## Exercise aim
Show every line in the records below that contains the word "blue".

## Entries shown
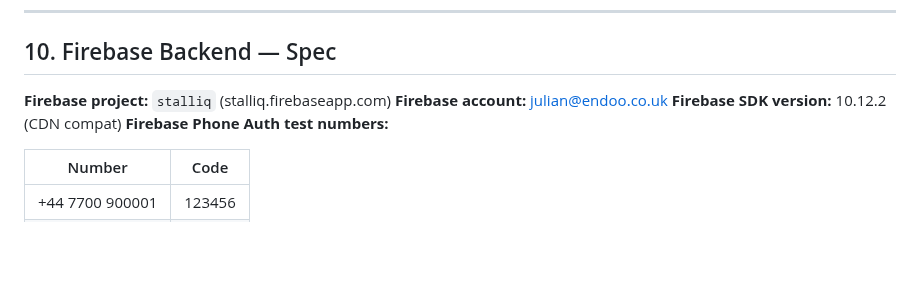
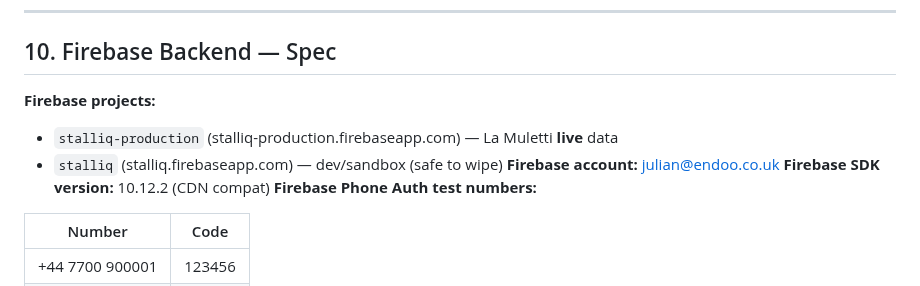
Before and after one commit to JulianBell106/lamulettipizza, a Markdown page: PROJECT.md, the part around one of its changes. Drawn GitHub-style; blank space fills up the shorter version.

```diff
--- a/PROJECT.md
+++ b/PROJECT.md
@@ -237,7 +237,9 @@ Secondary text must use `rgba(255,255,255,0.X)` not `rgba(cream,0.X)`. Warm crea
 
 ## 10. Firebase Backend — Spec
 
-**Firebase project:** `stalliq` (stalliq.firebaseapp.com)
+**Firebase projects:**
+- `stalliq-production` (stalliq-production.firebaseapp.com) — La Muletti **live** data
+- `stalliq` (stalliq.firebaseapp.com) — dev/sandbox (safe to wipe)
 **Firebase account:** julian@endoo.co.uk
 **Firebase SDK version:** 10.12.2 (CDN compat)
 **Firebase Phone Auth test numbers:**
```
Also changed, not shown: other parts of PROJECT.md (+33 -23 lines).
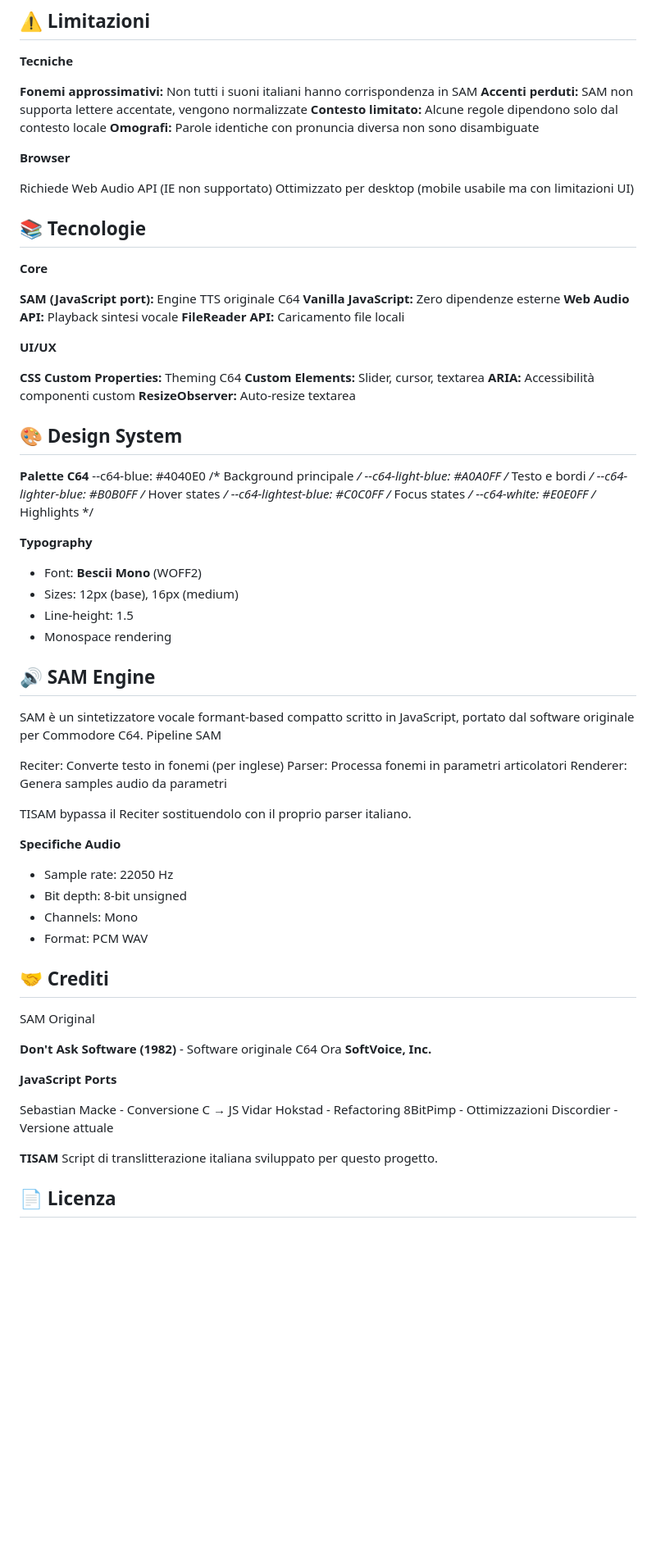
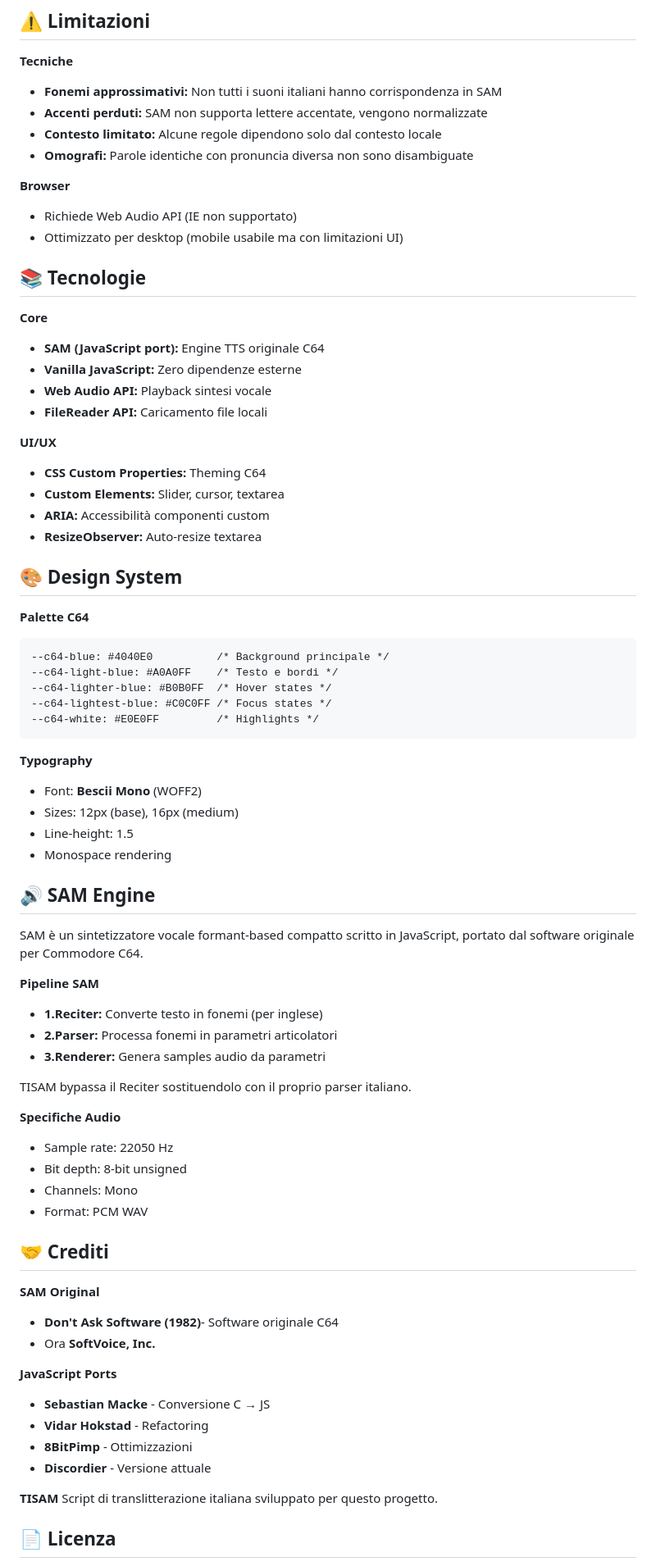
Before and after one commit to taphost/tisam, a Markdown page: README.md, the part around the change printed below. Shown: that part at 82% size. Drawn GitHub-style; blank space fills up the shorter version.

````diff
--- a/README.md
+++ b/README.md
@@ -124,42 +123,39 @@ Il sistema di translitterazione opera su tre livelli:
 ## **⚠️ Limitazioni**
 
 **Tecniche**
-
-**Fonemi approssimativi:** Non tutti i suoni italiani hanno corrispondenza in SAM
-**Accenti perduti:** SAM non supporta lettere accentate, vengono normalizzate
-**Contesto limitato:** Alcune regole dipendono solo dal contesto locale
-**Omografi:** Parole identiche con pronuncia diversa non sono disambiguate
-
+- **Fonemi approssimativi:** Non tutti i suoni italiani hanno corrispondenza in SAM
+- **Accenti perduti:** SAM non supporta lettere accentate, vengono normalizzate
+- **Contesto limitato:** Alcune regole dipendono solo dal contesto locale
+- **Omografi:** Parole identiche con pronuncia diversa non sono disambiguate
 
 **Browser**
 
-Richiede Web Audio API (IE non supportato)
-Ottimizzato per desktop (mobile usabile ma con limitazioni UI)
+- Richiede Web Audio API (IE non supportato)
+- Ottimizzato per desktop (mobile usabile ma con limitazioni UI)
 
 ## **📚 Tecnologie**
+
 **Core**
-
-**SAM (JavaScript port):** Engine TTS originale C64
-**Vanilla JavaScript:** Zero dipendenze esterne
-**Web Audio API:** Playback sintesi vocale
-**FileReader API:** Caricamento file locali
+- **SAM (JavaScript port):** Engine TTS originale C64
+- **Vanilla JavaScript:** Zero dipendenze esterne
+- **Web Audio API:** Playback sintesi vocale
+- **FileReader API:** Caricamento file locali
 
 **UI/UX**
-
-**CSS Custom Properties:** Theming C64
-**Custom Elements:** Slider, cursor, textarea
-**ARIA:** Accessibilità componenti custom
-**ResizeObserver:** Auto-resize textarea
+- **CSS Custom Properties:** Theming C64
+- **Custom Elements:** Slider, cursor, textarea
+- **ARIA:** Accessibilità componenti custom
+- **ResizeObserver:** Auto-resize textarea
 
 ## **🎨 Design System**
 **Palette C64**
+```
 --c64-blue: #4040E0          /* Background principale */
 --c64-light-blue: #A0A0FF    /* Testo e bordi */
 --c64-lighter-blue: #B0B0FF  /* Hover states */
 --c64-lightest-blue: #C0C0FF /* Focus states */
 --c64-white: #E0E0FF         /* Highlights */
-
-
+```
 **Typography**
 
 - Font: **Bescii Mono** (WOFF2)
@@ -169,33 +165,33 @@ Ottimizzato per desktop (mobile usabile ma con limitazioni UI)
 
 ## **🔊 SAM Engine**
 SAM è un sintetizzatore vocale formant-based compatto scritto in JavaScript, portato dal software originale per Commodore C64.
-Pipeline SAM
 
-Reciter: Converte testo in fonemi (per inglese)
-Parser: Processa fonemi in parametri articolatori
-Renderer: Genera samples audio da parametri
+**Pipeline SAM**
+
+- **1.Reciter:** Converte testo in fonemi (per inglese)
+- **2.Parser:** Processa fonemi in parametri articolatori
+- **3.Renderer:** Genera samples audio da parametri
 
 TISAM bypassa il Reciter sostituendolo con il proprio parser italiano.
 
 **Specifiche Audio**
-
 - Sample rate: 22050 Hz
 - Bit depth: 8-bit unsigned
 - Channels: Mono
 - Format: PCM WAV
 
 ## **🤝 Crediti**
-SAM Original
-
-**Don't Ask Software (1982)** - Software originale C64
-Ora **SoftVoice, Inc.**
+**SAM Original**
+- **Don't Ask Software (1982)**- Software originale C64
+- Ora **SoftVoice, Inc.**
 
 **JavaScript Ports**
 
-Sebastian Macke - Conversione C → JS
-Vidar Hokstad - Refactoring
-8BitPimp - Ottimizzazioni
-Discordier - Versione attuale
+- **Sebastian Macke** - Conversione C → JS
+- **Vidar Hokstad** - Refactoring
+- **8BitPimp** - Ottimizzazioni
+- **Discordier** - Versione attuale
+
 
 **TISAM**
 Script di translitterazione italiana sviluppato per questo progetto.
````
Also changed, not shown: other parts of README.md (+3 -7 lines).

## Finished exercise
 --c64-blue: #4040E0          /* Background principale */
 --c64-light-blue: #A0A0FF    /* Testo e bordi */
 --c64-lighter-blue: #B0B0FF  /* Hover states */
 --c64-lightest-blue: #C0C0FF /* Focus states */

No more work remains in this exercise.